Mars and Jupiter’s moon Europa have both been suggested as places where life could exist on hydrogen, today or in the past. If this is so, says microbiologist Julian Hiscox of the University of Reading, UK, it will be several kilometres below the surface, well beyond the reach of any investigations so far.

Probing these environments is going to cost "an awful lot of money", warns Hiscox. A cheaper alternative, he says might be to look for biologically produced methane in martian meteorites on Earth.

Also, Hiscox says, the geological activity necessary to produce hydrogen may have stopped long ago on Mars, and be absent altogether on Europa.

The finding may give us an insight into life in time as well as space. Chapelle thinks that hydrogen may have been accessible and abundant enough on the young Earth to provide the energy for the earliest life.


  1. Chapelle, F. H. A hydrogen-based subsurface microbial community dominated by methanogens. Nature, 415, 312 - 315, (2002).

JOHN WHITFIELD | © Nature News Service
Further information:

More articles from Life Sciences:

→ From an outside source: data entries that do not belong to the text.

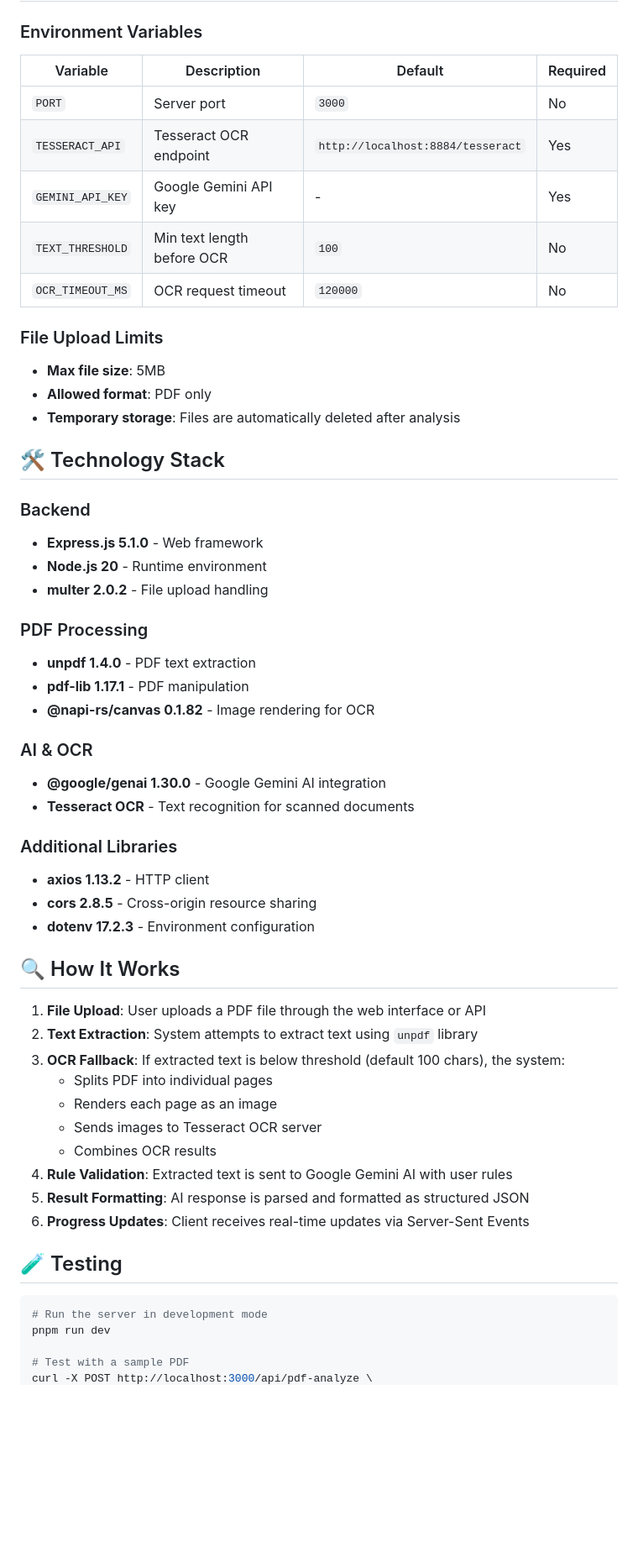
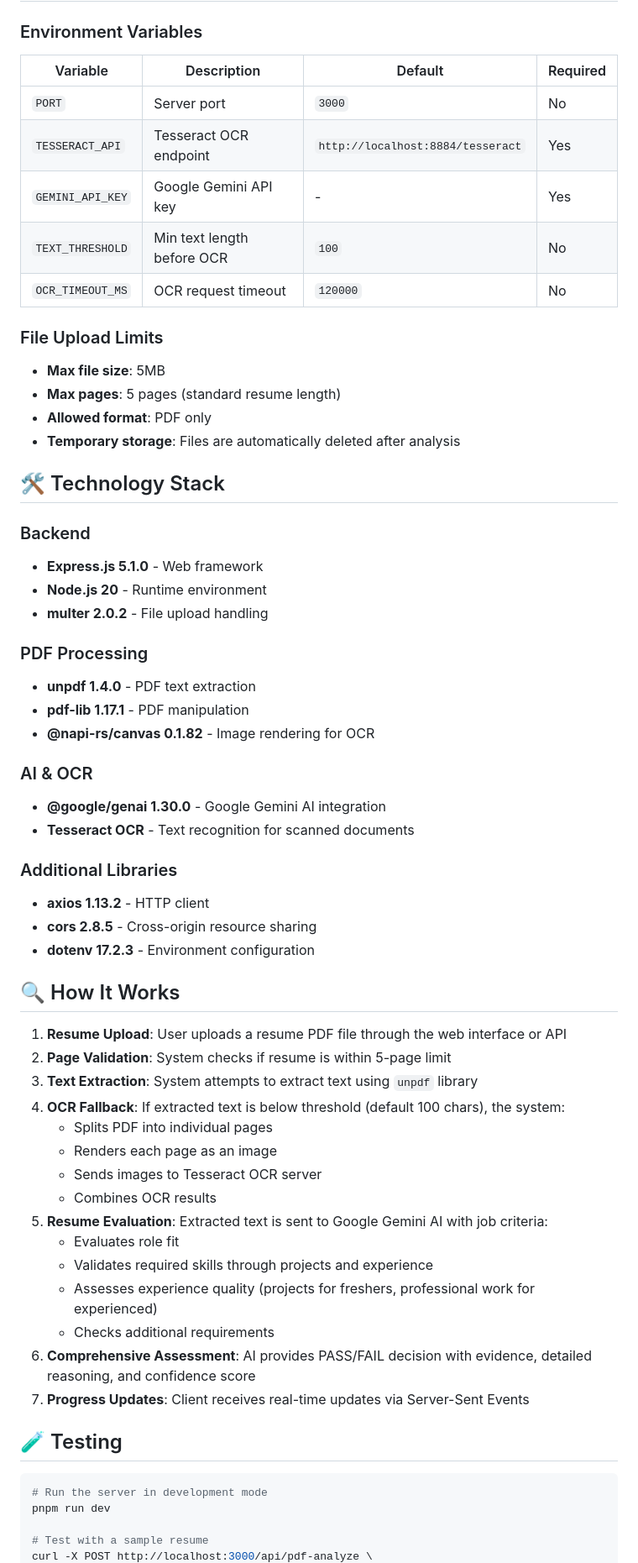
Before and after one commit to subratamondal1029/resume-analyzer, a Markdown page: README.md, the part around one of its changes. Shown at 84% size. GitHub-like rendering; blank space fills up the shorter version.

```diff
--- a/README.md
+++ b/README.md
@@ -291,53 +323,63 @@ resume-analyzer/
 
 ### Environment Variables
 
-| Variable | Description | Default | Required |
-|----------|-------------|---------|----------|
-| `PORT` | Server port | `3000` | No |
-| `TESSERACT_API` | Tesseract OCR endpoint | `http://localhost:8884/tesseract` | Yes |
-| `GEMINI_API_KEY` | Google Gemini API key | - | Yes |
-| `TEXT_THRESHOLD` | Min text length before OCR | `100` | No |
-| `OCR_TIMEOUT_MS` | OCR request timeout | `120000` | No |
+| Variable         | Description                | Default                           | Required |
+| ---------------- | -------------------------- | --------------------------------- | -------- |
+| `PORT`           | Server port                | `3000`                            | No       |
+| `TESSERACT_API`  | Tesseract OCR endpoint     | `http://localhost:8884/tesseract` | Yes      |
+| `GEMINI_API_KEY` | Google Gemini API key      | -                                 | Yes      |
+| `TEXT_THRESHOLD` | Min text length before OCR | `100`                             | No       |
+| `OCR_TIMEOUT_MS` | OCR request timeout        | `120000`                          | No       |
 
 ### File Upload Limits
 
 - **Max file size**: 5MB
+- **Max pages**: 5 pages (standard resume length)
 - **Allowed format**: PDF only
 - **Temporary storage**: Files are automatically deleted after analysis
 
 ## 🛠️ Technology Stack
 
 ### Backend
+
 - **Express.js 5.1.0** - Web framework
 - **Node.js 20** - Runtime environment
 - **multer 2.0.2** - File upload handling
 
 ### PDF Processing
+
 - **unpdf 1.4.0** - PDF text extraction
 - **pdf-lib 1.17.1** - PDF manipulation
 - **@napi-rs/canvas 0.1.82** - Image rendering for OCR
 
 ### AI & OCR
+
 - **@google/genai 1.30.0** - Google Gemini AI integration
 - **Tesseract OCR** - Text recognition for scanned documents
 
 ### Additional Libraries
+
 - **axios 1.13.2** - HTTP client
 - **cors 2.8.5** - Cross-origin resource sharing
 - **dotenv 17.2.3** - Environment configuration
 
 ## 🔍 How It Works
 
-1. **File Upload**: User uploads a PDF file through the web interface or API
-2. **Text Extraction**: System attempts to extract text using `unpdf` library
-3. **OCR Fallback**: If extracted text is below threshold (default 100 chars), the system:
+1. **Resume Upload**: User uploads a resume PDF file through the web interface or API
+2. **Page Validation**: System checks if resume is within 5-page limit
+3. **Text Extraction**: System attempts to extract text using `unpdf` library
+4. **OCR Fallback**: If extracted text is below threshold (default 100 chars), the system:
    - Splits PDF into individual pages
    - Renders each page as an image
    - Sends images to Tesseract OCR server
    - Combines OCR results
-4. **Rule Validation**: Extracted text is sent to Google Gemini AI with user rules
-5. **Result Formatting**: AI response is parsed and formatted as structured JSON
-6. **Progress Updates**: Client receives real-time updates via Server-Sent Events
+5. **Resume Evaluation**: Extracted text is sent to Google Gemini AI with job criteria:
+   - Evaluates role fit
+   - Validates required skills through projects and experience
+   - Assesses experience quality (projects for freshers, professional work for experienced)
+   - Checks additional requirements
+6. **Comprehensive Assessment**: AI provides PASS/FAIL decision with evidence, detailed reasoning, and confidence score
+7. **Progress Updates**: Client receives real-time updates via Server-Sent Events
 
 ## 🧪 Testing
 
@@ -345,5 +387,5 @@ resume-analyzer/
 # Run the server in development mode
 pnpm run dev
 
-# Test with a sample PDF
+# Test with a sample resume
 curl -X POST http://localhost:3000/api/pdf-analyze \
```
Also changed, not shown: other parts of README.md (+106 -43 lines).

nachricht How a fungus inhibits the immune system of plants
27.10.2016 | Julius-Maximilians-Universität Würzburg

nachricht The gene of autumn colours
27.10.2016 | Hokkaido University

All articles from Life Sciences >>>

The most recent press releases about innovation >>>

Die letzten 5 Focus-News des innovations-reports im Überblick:

Im Focus: Etching Microstructures with Lasers

Ultrafast lasers have introduced new possibilities in engraving ultrafine structures, and scientists are now also investigating how to use them to etch microstructures into thin glass. There are possible applications in analytics (lab on a chip) and especially in electronics and the consumer sector, where great interest has been shown.

This new method was born of a surprising phenomenon: irradiating glass in a particular way with an ultrafast laser has the effect of making the glass up to a...

Im Focus: Light-driven atomic rotations excite magnetic waves

Terahertz excitation of selected crystal vibrations leads to an effective magnetic field that drives coherent spin motion

Controlling functional properties by light is one of the grand goals in modern condensed matter physics and materials science. A new study now demonstrates how...

Im Focus: New 3-D wiring technique brings scalable quantum computers closer to reality

Researchers from the Institute for Quantum Computing (IQC) at the University of Waterloo led the development of a new extensible wiring technique capable of controlling superconducting quantum bits, representing a significant step towards to the realization of a scalable quantum computer.

"The quantum socket is a wiring method that uses three-dimensional wires based on spring-loaded pins to address individual qubits," said Jeremy Béjanin, a PhD...

Im Focus: Scientists develop a semiconductor nanocomposite material that moves in response to light

In a paper in Scientific Reports, a research team at Worcester Polytechnic Institute describes a novel light-activated phenomenon that could become the basis for applications as diverse as microscopic robotic grippers and more efficient solar cells.

A research team at Worcester Polytechnic Institute (WPI) has developed a revolutionary, light-activated semiconductor nanocomposite material that can be used...

Im Focus: Diamonds aren't forever: Sandia, Harvard team create first quantum computer bridge

By forcefully embedding two silicon atoms in a diamond matrix, Sandia researchers have demonstrated for the first time on a single chip all the components needed to create a quantum bridge to link quantum computers together.

"People have already built small quantum computers," says Sandia researcher Ryan Camacho. "Maybe the first useful one won't be a single giant quantum computer...

All Focus news of the innovation-report >>>



Event News

#IC2S2: When Social Science meets Computer Science - GESIS will host the IC2S2 conference 2017

14.10.2016 | Event News

Agricultural Trade Developments and Potentials in Central Asia and the South Caucasus

14.10.2016 | Event News

World Health Summit – Day Three: A Call to Action

12.10.2016 | Event News

Latest News

The gene of autumn colours

27.10.2016 | Life Sciences

Polymer scaffolds build a better pill to swallow

27.10.2016 | Life Sciences

Greater Range and Longer Lifetime

26.10.2016 | Power and Electrical Engineering

More VideoLinks >>>